“Temperatures in parts of India and Pakistan have reached record levels, putting the lives of millions at risk as the effects of the climate crisis are felt across the subcontinent.
The heatwave has also been felt by India’s neighbor Pakistan, where the cities of Jacobabad and Sibi in the country’s southeastern Sindh province recorded highs of 47 degrees Celsius (116.6 Fahrenheit) on Friday”
India and Pakistan heatwave is ‘testing the limits of human survivability’ – CNN
April temperatures over 100F were normal in in India in 1849.
“We entered Agra on the 7th of April ; rejoiced at having hitherto escaped the noxious effects of the hot season in this climate, and not less so to find a shelter from its intensity in the ingenious construction of the dwellings herc, lt is difficult in the temperate climate of our German home to form any conception of the burning heat of a Tropical sun. When in Agra, tempted by the artificial lowering of the temperature in the interior of our residence, wo ventured after midday to take a short walk along thu street, the sensation caused by first meeting a rushing stream of air heated up to 31′ or 35′ (100- or 111′ Fahrenheit) was most startling,
Mar5 , 1849
05 Mar 1849 – THE HEAT IN INDIA. – Trove
08 Jun 1935 – HEAT WAVE IN INDIA – Trove
27 May 1935 – TRAGIC HEAT WAVE. – Trove
20 Jul 1934 – THE HOTTEST PLACE. – Trove
02 Jun 1934 – Deaths From Heat – Trove
15 Jun 1966 – INDIA Hundreds die in heat wave – Trove
16 Jun 1932 – 22 PERSONS DIE – Trove
01 Jun 1972 – Fatal heat – Trove
The weather is cooler than 1906 and 1896
“Garland Gazette (Garland. Kansas) • 21 Sep 1906. Fri • Page 2
Karachi, a port in northern India, has a most unpleasant climate. The parched desert country behind Kara-chi has a terrific heat. Jacobabad, 30 miles away, often records 125 degrees Fahrenheit. The one mail train a day ,carries a coffin in the hot-weather season “for the use of passengers” if need be, and in one year long ago 23 European engine drivers died while working their trains.”
21 Sep 1906, 2 – Garland Gazette at Newspapers.com
“at Montgomery and Jacobabad, on the borders of the Scinde desert, the maximum for weeks together varies from 114deg. to 123deg. ‘ in the shade guaranteed by official conditions, while at night the temperature Is often as high as 85 deg. to 90 deg.”
– January 8, 1896
08 Jan 1896 – HOT WEATHER. – Trove
18 Jul 1896 – Great Heat in Europe. – Trove
17 Jul 1896 – HEAT-WAVE IN EUROPE.
Thermometers were different back then.
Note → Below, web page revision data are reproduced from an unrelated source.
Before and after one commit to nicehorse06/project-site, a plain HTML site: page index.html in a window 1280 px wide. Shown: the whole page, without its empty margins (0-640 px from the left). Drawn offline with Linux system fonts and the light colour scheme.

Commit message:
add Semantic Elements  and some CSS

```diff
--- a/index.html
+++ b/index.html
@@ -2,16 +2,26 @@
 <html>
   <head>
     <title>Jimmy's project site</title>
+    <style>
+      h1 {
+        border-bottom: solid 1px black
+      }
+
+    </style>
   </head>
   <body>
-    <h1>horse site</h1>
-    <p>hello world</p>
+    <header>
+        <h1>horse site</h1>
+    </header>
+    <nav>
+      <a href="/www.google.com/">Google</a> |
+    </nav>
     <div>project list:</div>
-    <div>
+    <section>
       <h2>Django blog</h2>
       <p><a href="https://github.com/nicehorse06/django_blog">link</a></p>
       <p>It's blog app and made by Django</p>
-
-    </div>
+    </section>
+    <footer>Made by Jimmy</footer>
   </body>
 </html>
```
The glass bulb thermometer filled with mercury was standardized by Fahrenheit in 1724. He also established the Fahrenheit scale. The mercury bulb thermometer is still in use in laboratories because of their accuracy. Though the Celsius scale is preferred, the device is unchanged. Electronic thermometers are increasing in use but they do not increase the accuracy of environmental temperature measurements.
Outstanding comparison of real temp history and the unreal and contrived “record”.
Lies, damned lies and statistics! I was in Delhi and went to Agra to see the TajMahal, in 1977. The temperature was 110 F in the shade almost every day! What these numbskulls are describing is a normal Tuesday in Agra and Delhi!
Noel Coward’s famous line, “Mad dogs and Englishmen go out in the midday sun” was largely borrowed, albeit slightly modified, from a Kipling line referring to the perennially dangerous heat of colonial India.
The stupid – it burns!
Even in this far-flung southwest Pacific colonial outpost, young newsreaders on the radio (you know the ones, where the women sound like men and the men sound like women) are aghast that it occasionally gets hot in India.
I’m waiting for the moment when one of them offers their opinion that Indian polar bears and penguins are endangered by this never-seen-before carbon-induced crisis. Meanwhile it’s -27C and snowing on Chomolongma / Mt Everest.
Someone is lying, and I don’t think it’s all those reporters back in the day.
What’s that Gistemp crap doing there?